Problem
Please return the records below exactly as they appear, leaving every picture out.

Data shown
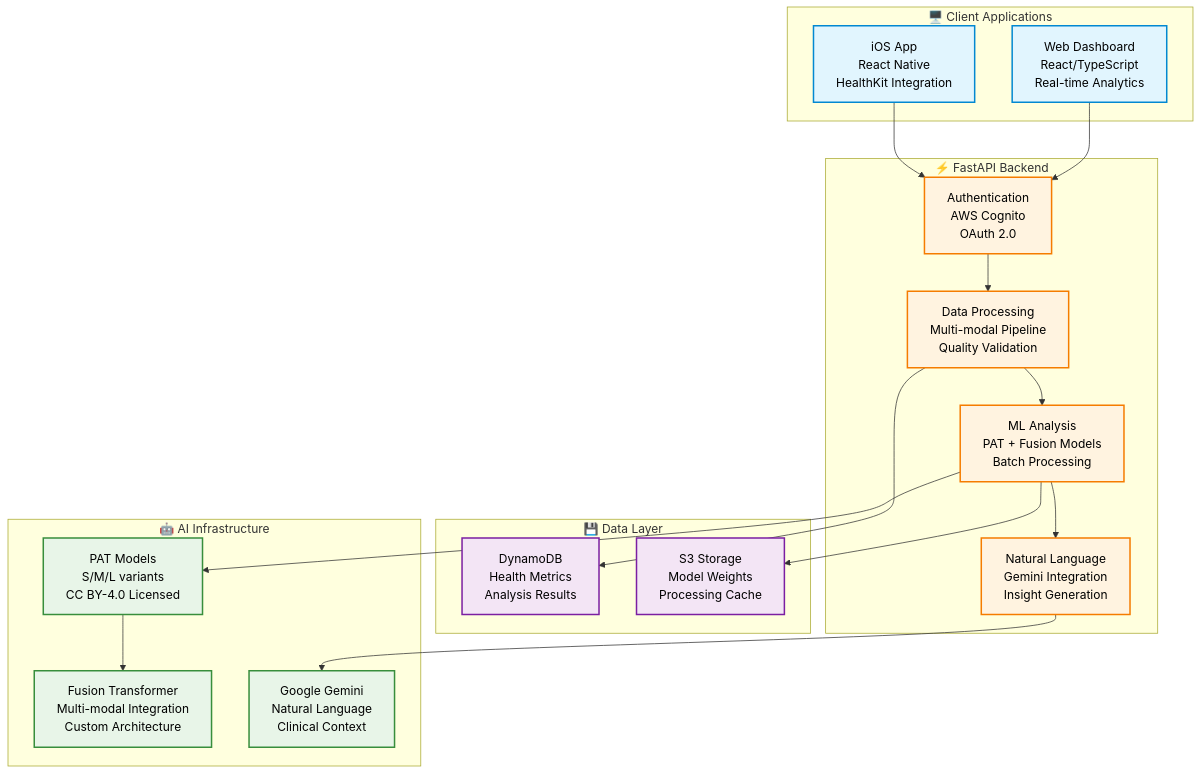
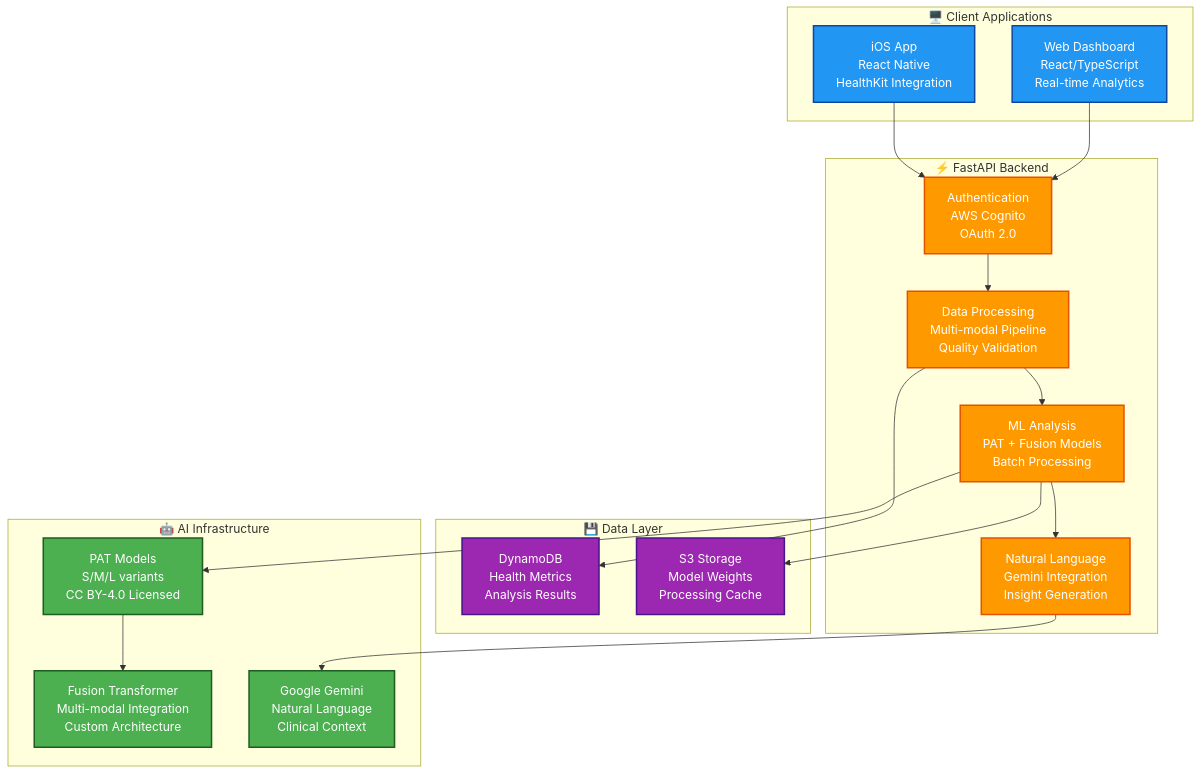
One commit to Clairty-Digital-Twin/clarity-loop-backend changed the second of 2 diagrams in README.md. Above: the diagram before and after it, drawn with Mermaid. The commit also changed other lines of this file and 1 other file, not shown here.

Commit message:
fix: Update README for improved branding and middleware configuration clarity
- Renamed CLARITY to CLARITY-AI in the README to enhance branding consistency.
- Adjusted color definitions for class diagrams to improve visual clarity and consistency.
- Refactored middleware configuration initialization in tests for better clarity and maintainability.

````diff
--- a/README.md
+++ b/README.md
@@ -82,43 +82,43 @@
 ```mermaid
 graph TB
     subgraph Frontend ["🖥️ Client Applications"]
         A[iOS App<br/>React Native<br/>HealthKit Integration]
         B[Web Dashboard<br/>React/TypeScript<br/>Real-time Analytics]
     end
     
     subgraph API ["⚡ FastAPI Backend"]
         C[Authentication<br/>AWS Cognito<br/>OAuth 2.0]
         D[Data Processing<br/>Multi-modal Pipeline<br/>Quality Validation]
         E[ML Analysis<br/>PAT + Fusion Models<br/>Batch Processing]
         F[Natural Language<br/>Gemini Integration<br/>Insight Generation]
     end
     
     subgraph Storage ["💾 Data Layer"]
         G[DynamoDB<br/>Health Metrics<br/>Analysis Results]
         H[S3 Storage<br/>Model Weights<br/>Processing Cache]
     end
     
     subgraph ML ["🤖 AI Infrastructure"]
         I[PAT Models<br/>S/M/L variants<br/>CC BY-4.0 Licensed]
         J[Fusion Transformer<br/>Multi-modal Integration<br/>Custom Architecture]
         K[Google Gemini<br/>Natural Language<br/>Clinical Context]
     end
     
     A --> C
     B --> C
     C --> D --> E --> F
     D --> G
     E --> H
     E --> I --> J
     F --> K
     
-    classDef frontend fill:#e1f5fe,stroke:#0288d1,stroke-width:2px,color:black
-    classDef api fill:#fff3e0,stroke:#f57c00,stroke-width:2px,color:black
-    classDef storage fill:#f3e5f5,stroke:#7b1fa2,stroke-width:2px,color:black
-    classDef ml fill:#e8f5e8,stroke:#388e3c,stroke-width:2px,color:black
+    classDef frontend fill:#2196f3,stroke:#0d47a1,stroke-width:2px,color:white
+    classDef api fill:#ff9900,stroke:#e65100,stroke-width:2px,color:white
+    classDef storage fill:#9c27b0,stroke:#4a148c,stroke-width:2px,color:white
+    classDef ml fill:#4caf50,stroke:#1b5e20,stroke-width:2px,color:white
     
     class A,B frontend
     class C,D,E,F api
     class G,H storage
     class I,J,K ml
 ```
````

Reply to the task
One commit to Clairty-Digital-Twin/clarity-loop-backend changed the second of 2 diagrams in README.md. Above: the diagram before and after it, drawn with Mermaid. The commit also changed other lines of this file and 1 other file, not shown here.

Commit message:
fix: Update README for improved branding and middleware configuration clarity
- Renamed CLARITY to CLARITY-AI in the README to enhance branding consistency.
- Adjusted color definitions for class diagrams to improve visual clarity and consistency.
- Refactored middleware configuration initialization in tests for better clarity and maintainability.

````diff
--- a/README.md
+++ b/README.md
@@ -82,43 +82,43 @@
 ```mermaid
 graph TB
     subgraph Frontend ["🖥️ Client Applications"]
         A[iOS App<br/>React Native<br/>HealthKit Integration]
         B[Web Dashboard<br/>React/TypeScript<br/>Real-time Analytics]
     end
     
     subgraph API ["⚡ FastAPI Backend"]
         C[Authentication<br/>AWS Cognito<br/>OAuth 2.0]
         D[Data Processing<br/>Multi-modal Pipeline<br/>Quality Validation]
         E[ML Analysis<br/>PAT + Fusion Models<br/>Batch Processing]
         F[Natural Language<br/>Gemini Integration<br/>Insight Generation]
     end
     
     subgraph Storage ["💾 Data Layer"]
         G[DynamoDB<br/>Health Metrics<br/>Analysis Results]
         H[S3 Storage<br/>Model Weights<br/>Processing Cache]
     end
     
     subgraph ML ["🤖 AI Infrastructure"]
         I[PAT Models<br/>S/M/L variants<br/>CC BY-4.0 Licensed]
         J[Fusion Transformer<br/>Multi-modal Integration<br/>Custom Architecture]
         K[Google Gemini<br/>Natural Language<br/>Clinical Context]
     end
     
     A --> C
     B --> C
     C --> D --> E --> F
     D --> G
     E --> H
     E --> I --> J
     F --> K
     
-    classDef frontend fill:#e1f5fe,stroke:#0288d1,stroke-width:2px,color:black
-    classDef api fill:#fff3e0,stroke:#f57c00,stroke-width:2px,color:black
-    classDef storage fill:#f3e5f5,stroke:#7b1fa2,stroke-width:2px,color:black
-    classDef ml fill:#e8f5e8,stroke:#388e3c,stroke-width:2px,color:black
+    classDef frontend fill:#2196f3,stroke:#0d47a1,stroke-width:2px,color:white
+    classDef api fill:#ff9900,stroke:#e65100,stroke-width:2px,color:white
+    classDef storage fill:#9c27b0,stroke:#4a148c,stroke-width:2px,color:white
+    classDef ml fill:#4caf50,stroke:#1b5e20,stroke-width:2px,color:white
     
     class A,B frontend
     class C,D,E,F api
     class G,H storage
     class I,J,K ml
 ```
````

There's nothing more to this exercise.